Working data –
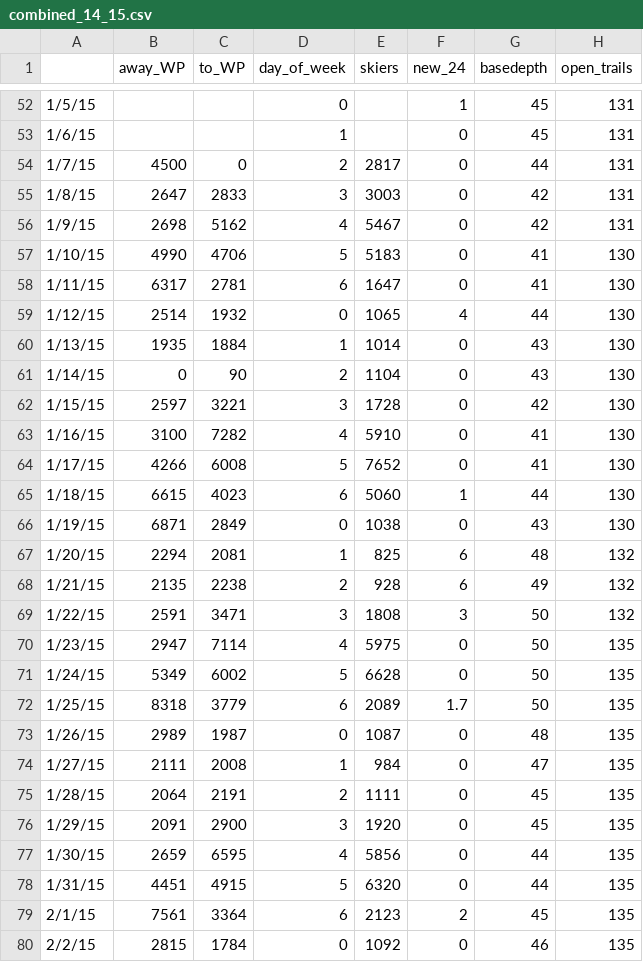
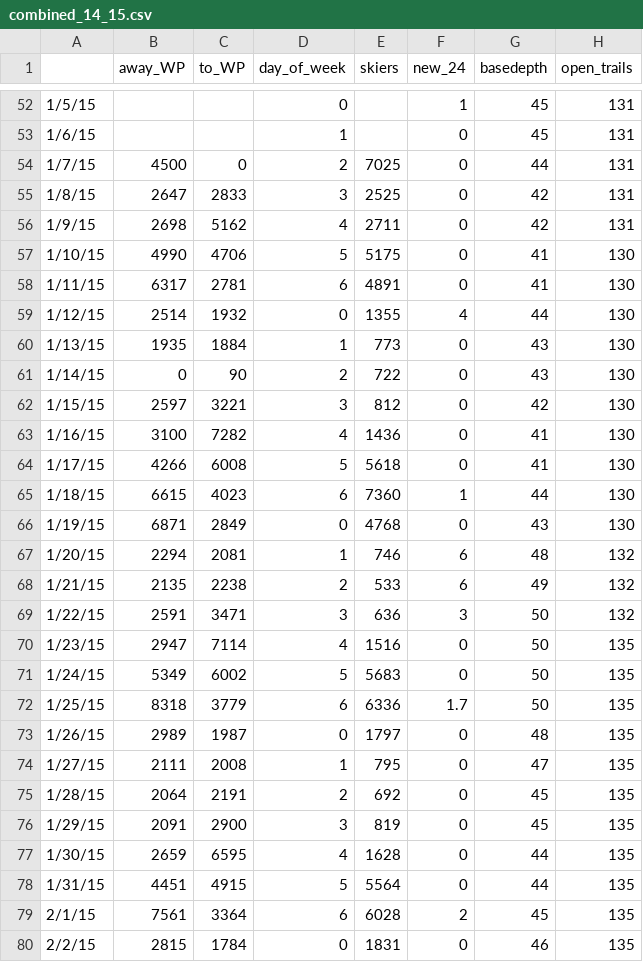
Before and after one commit to balmandhunter/data_ski_in_solitude, a CSV file: combined_data/combined_14_15.csv, drawn as a sheet; only a part is shown, gaps mark what is left out; the diff covers the shown part only; the diff names each change by its address in the sheet, - before the commit and + after, or states it on an @@ line.

```diff
--- a/combined_data/combined_14_15.csv
+++ b/combined_data/combined_14_15.csv
-E54 (skiers): 2817
+E54 (skiers): 7025
-E55 (skiers): 3003
+E55 (skiers): 2525
-E56 (skiers): 5467
+E56 (skiers): 2711
-E57 (skiers): 5183
+E57 (skiers): 5175
-E58 (skiers): 1647
+E58 (skiers): 4891
-E59 (skiers): 1065
+E59 (skiers): 1355
-E60 (skiers): 1014
+E60 (skiers): 773
-E61 (skiers): 1104
+E61 (skiers): 722
-E62 (skiers): 1728
+E62 (skiers): 812
-E63 (skiers): 5910
+E63 (skiers): 1436
-E64 (skiers): 7652
+E64 (skiers): 5618
-E65 (skiers): 5060
+E65 (skiers): 7360
-E66 (skiers): 1038
+E66 (skiers): 4768
-E67 (skiers): 825
+E67 (skiers): 746
-E68 (skiers): 928
+E68 (skiers): 533
-E69 (skiers): 1808
+E69 (skiers): 636
-E70 (skiers): 5975
+E70 (skiers): 1516
-E71 (skiers): 6628
+E71 (skiers): 5683
-E72 (skiers): 2089
+E72 (skiers): 6336
-E73 (skiers): 1087
+E73 (skiers): 1797
-E74 (skiers): 984
+E74 (skiers): 795
-E75 (skiers): 1111
+E75 (skiers): 692
-E76 (skiers): 1920
+E76 (skiers): 819
-E77 (skiers): 5856
+E77 (skiers): 1628
-E78 (skiers): 6320
+E78 (skiers): 5564
-E79 (skiers): 2123
+E79 (skiers): 6028
-E80 (skiers): 1092
+E80 (skiers): 1831
```
Also changed, not shown: 130 edited cells elsewhere in this file, combined_data/combined_11_12.csv, combined_data/combined_12_13.csv, 4 other files.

Exercise description – Look through the entries, and return every line that the word "file" appears in.

Reply –
Before and after one commit to balmandhunter/data_ski_in_solitude, a CSV file: combined_data/combined_14_15.csv, drawn as a sheet; only a part is shown, gaps mark what is left out; the diff covers the shown part only; the diff names each change by its address in the sheet, - before the commit and + after, or states it on an @@ line.
Also changed, not shown: 130 edited cells elsewhere in this file, combined_data/combined_11_12.csv, combined_data/combined_12_13.csv, 4 other files.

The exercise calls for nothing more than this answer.